In an exclusive interview with Tazpit News Agency, Raz explained that he had had “enough with the nonsense that this organization [Breaking the Silence] represents.”
“Breaking the Silence is an immature and unprofessional organization,” he told Tazpit News Agency. “At the IDF we deal with many organizations that hold counter views, but they communicate with us – there is an open e-mail and phone exchange, and verification of issues that come up. Breaking the Silence does not engage in any of that and prevents the IDF from properly addressing any of their claims.”
Founded in 2004, Breaking the Silence collects and publishes testimonies by former Israeli soldiers who served in the West Bank, Gaza and East Jerusalem, while also conducting monthly tours of Hebron and the South Hebron Hills. Many of the participants who join the tours are university students visiting from abroad, including a number of Europeans.
On their website, Breaking the Silence states that the soldiers’ testimonies are intended to show a “much grimmer picture in which deterioration of moral standards finds expression in the character of orders and rules of engagement, and are justified in the name of Israel’s security.” These testimonies and reports are directed to and often carried by international media.
One video testimony shows a former female IDF soldier describing herself acting as a monster while serving in Hebron, adding that she was not the only soldier to act in such a manner.
According to Raz, there are several problems with these testimonies. On his Facebook page, he states that the IDF has standing orders, regulations, and an ethical code that soldiers must abide by.

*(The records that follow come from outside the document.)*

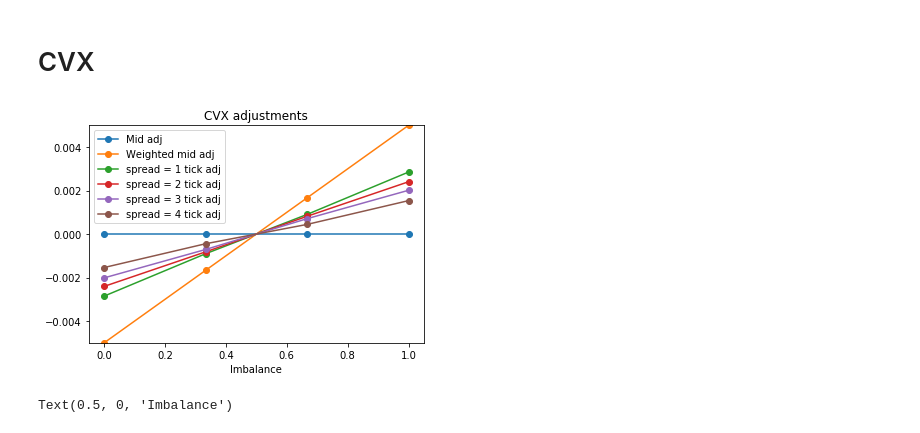
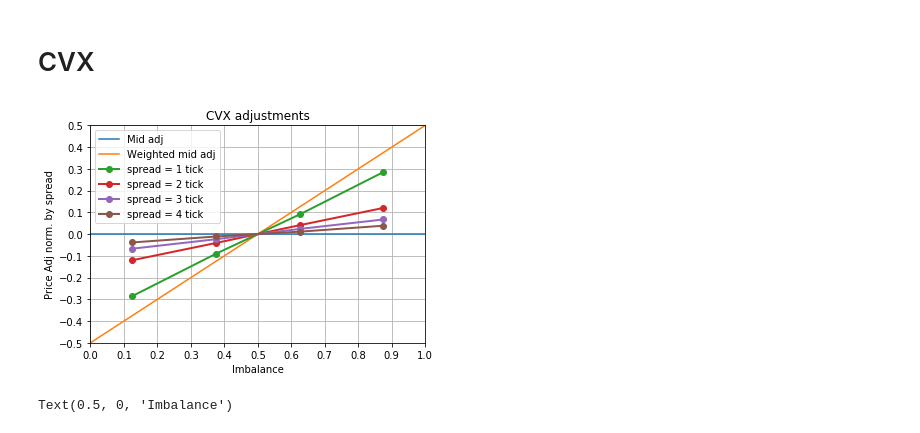
Before and after one commit to sstoikov/microprice, a Jupyter notebook: Microprice - Big Data Conference.ipynb, the cells around one changed output. Cells and saved outputs as stored; diff of their text form; code cells hidden in the pictures.

```diff
--- a/Microprice - Big Data Conference.ipynb
+++ b/Microprice - Big Data Conference.ipynb
@@ -357,13 +399,14 @@ n_spread=4
 dt=1
 data=get_df('CVX')
 ticker='CVX'
-T,ticksize=prep_data_sym(data,n_imb,dt,n_spread)
+T, misc=prep_data_sym(data,n_imb,dt,n_spread)
 imb=np.linspace(0,1,n_imb)
-G1,B,Q,Q2,R1,R2,K=estimate(T)
-# %%
-G6=plot_Gstar(ticker,G1,B,T)
-# %% [output]
-[figure, removed]
+# %%
+G1, B, Q, Q2, R1, R2, K = estimate(T)
+Gstar, Bstar = calc_price_adj(G1, B, order='stationary')
+plot_Gstar(ticker, Gstar, misc)
+# %% [output]
+[figure, added]
 # %%
 W=np.linalg.matrix_power(B,100)
 for i in range(0,n_spread):
```
Also changed, not shown: parts of 5 cells of this notebook.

“These not only require soldiers to act according to the law, but also to report instances when things were otherwise,” he writes. “Instead of taking responsibility for their mistakes, these soldiers simply blame the army for what they did wrong,” he told Tazpit News Agency.
Furthermore, Raz continues, “the information used by Breaking the Silence by and large seems to derive from two sources – unverifiable hearsay or accounts from anonymous former soldiers who, sometimes, they themselves deserve to be behind bars in military prison for what they did!”
Breaking the Silence could not be reached for comment at the time of this article’s publication.
Raz said that his response to Breaking the Silence came from a more personal vantage point, although nothing that he said in his Facebook post hadn’t been formally stated by the IDF Spokesperson’s Office.
“The social media platform gave me the opportunity to express my view more personally, from my gut – and to stimulate a different kind of discussion between people across the political spectrum. I have many different followers on my Facebook and Twitter accounts, from the right and left and it’s important that they meet and communicate,” Raz explained. “Social media is a means of accomplishing that kind of discourse.”
“For me open dialogue is important, and that is exactly what Breaking the Silence does not engage in. The organization is counter-productive; it offers no solutions and misconstrues reality to fit its own political agenda – smearing the IDF.”
In the following video testimony by an Israeli former soldier, note the cultural supremacy in her description of who gets picked for the job of manning the Gaza border checkpost. The “atrocities” she describes come down to some soldiers writing “Death to the Arabs” on their flap jackets, and pulling a prank on Palestinians, pretending to tear up their travel document.
With all due respect, I get worse treatment at Heathrow airport…